  • Casino_RoyaleCasino_Royale Posts: 38,313

    The Government have to choose which bad headline they want.

    They can either have one about overpaid consultants or they can have one about track & trace being a complete and abject failure.

    Admittedly they might conspire to get both if they don't resource /scope/sponsor it properly but capping the market when they need skilled and urgent resources in an emergency situation is a recipe for disaster.
    What experience do BCG have of managing pandemics?
    I don't carry any card for BCG - it's not a consultant I've worked for or with - but they will have highly capable and experienced people in data interrogation, analysis and complex project and portfolio management who've got a track record of quick delivery in very urgent environments.

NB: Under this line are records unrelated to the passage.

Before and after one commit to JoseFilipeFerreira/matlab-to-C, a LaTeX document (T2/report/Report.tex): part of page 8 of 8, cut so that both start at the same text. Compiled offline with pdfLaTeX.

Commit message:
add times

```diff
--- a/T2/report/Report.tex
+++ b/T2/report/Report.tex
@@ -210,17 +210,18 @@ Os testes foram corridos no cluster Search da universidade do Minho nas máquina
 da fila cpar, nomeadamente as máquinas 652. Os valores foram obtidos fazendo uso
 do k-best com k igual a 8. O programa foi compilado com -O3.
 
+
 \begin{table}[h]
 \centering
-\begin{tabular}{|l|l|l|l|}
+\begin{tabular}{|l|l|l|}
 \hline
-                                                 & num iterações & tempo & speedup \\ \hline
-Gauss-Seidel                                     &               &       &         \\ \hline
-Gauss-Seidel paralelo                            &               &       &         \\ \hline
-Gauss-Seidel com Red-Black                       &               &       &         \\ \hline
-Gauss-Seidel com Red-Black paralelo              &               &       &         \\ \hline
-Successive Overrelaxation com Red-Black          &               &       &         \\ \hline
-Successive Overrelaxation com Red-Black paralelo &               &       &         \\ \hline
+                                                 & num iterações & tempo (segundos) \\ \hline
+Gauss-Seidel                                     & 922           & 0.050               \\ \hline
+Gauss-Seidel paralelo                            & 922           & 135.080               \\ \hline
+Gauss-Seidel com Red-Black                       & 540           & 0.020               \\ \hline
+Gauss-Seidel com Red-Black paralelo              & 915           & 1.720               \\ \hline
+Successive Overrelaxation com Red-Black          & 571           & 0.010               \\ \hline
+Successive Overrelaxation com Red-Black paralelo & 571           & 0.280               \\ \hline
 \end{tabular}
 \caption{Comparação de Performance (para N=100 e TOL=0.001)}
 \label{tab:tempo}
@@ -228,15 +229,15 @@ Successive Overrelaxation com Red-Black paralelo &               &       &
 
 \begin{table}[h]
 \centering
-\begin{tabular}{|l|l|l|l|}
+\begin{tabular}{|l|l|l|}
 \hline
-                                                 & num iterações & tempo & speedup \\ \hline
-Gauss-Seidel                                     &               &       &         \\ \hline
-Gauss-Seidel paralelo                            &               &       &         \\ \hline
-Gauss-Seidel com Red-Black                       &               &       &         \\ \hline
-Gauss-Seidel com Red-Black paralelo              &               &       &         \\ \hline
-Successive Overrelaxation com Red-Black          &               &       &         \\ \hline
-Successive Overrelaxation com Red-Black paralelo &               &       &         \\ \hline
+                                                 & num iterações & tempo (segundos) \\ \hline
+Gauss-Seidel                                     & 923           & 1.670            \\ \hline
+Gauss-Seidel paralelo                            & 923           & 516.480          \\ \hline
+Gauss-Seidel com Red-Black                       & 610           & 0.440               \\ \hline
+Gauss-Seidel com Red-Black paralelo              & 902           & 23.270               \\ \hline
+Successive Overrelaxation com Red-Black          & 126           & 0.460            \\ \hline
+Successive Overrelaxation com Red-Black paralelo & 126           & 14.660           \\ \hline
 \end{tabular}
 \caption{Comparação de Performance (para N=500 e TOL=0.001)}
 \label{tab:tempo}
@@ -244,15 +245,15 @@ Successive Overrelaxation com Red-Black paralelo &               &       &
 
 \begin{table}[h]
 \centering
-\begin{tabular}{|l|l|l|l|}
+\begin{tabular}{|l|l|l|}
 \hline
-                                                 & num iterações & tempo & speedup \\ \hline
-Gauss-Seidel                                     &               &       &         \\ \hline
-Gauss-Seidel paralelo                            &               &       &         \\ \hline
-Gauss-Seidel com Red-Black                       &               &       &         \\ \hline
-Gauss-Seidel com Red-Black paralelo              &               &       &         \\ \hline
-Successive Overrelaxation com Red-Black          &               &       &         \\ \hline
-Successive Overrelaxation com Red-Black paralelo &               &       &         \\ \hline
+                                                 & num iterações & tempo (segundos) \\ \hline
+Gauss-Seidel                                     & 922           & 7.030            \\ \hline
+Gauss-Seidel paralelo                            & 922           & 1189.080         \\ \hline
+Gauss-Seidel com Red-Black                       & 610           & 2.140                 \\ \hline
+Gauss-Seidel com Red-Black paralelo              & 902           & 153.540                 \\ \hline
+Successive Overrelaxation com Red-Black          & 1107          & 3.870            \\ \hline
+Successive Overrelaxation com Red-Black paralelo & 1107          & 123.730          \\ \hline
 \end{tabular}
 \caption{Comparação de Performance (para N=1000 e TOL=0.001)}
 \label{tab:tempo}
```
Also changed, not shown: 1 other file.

    The public sector simply won't have the number of required resources or skills to do it - and they pay poor salaries, typically 30-40% below what the best people can get in the private sector and don't operate at anything like the same velocity - so are left with little source but to temporarily bring consultants in if they want to get it done.
    I am sure they have capable people and certainly more capable than Harding. Over reliance on senior people without a long term stake in a project is a very bad plan though. The track record of govt IT and overpaid consultants makes it pretty clear it is an ineffective policy.
    To be fair a lot of that is down to ever changing scope and very bad sponsorship (something only the Government can control) but it will always be the consultants that take the blame.

    Don't get me wrong - I don't expect anyone to have much sympathy. No-one much likes consultants and they are very expensive. Far too many are overpaid and useless too. But there are also some exceptional people in there who are very very good.

    Ultimately that's why they can command the high salaries and high rates.
This discussion has been closed.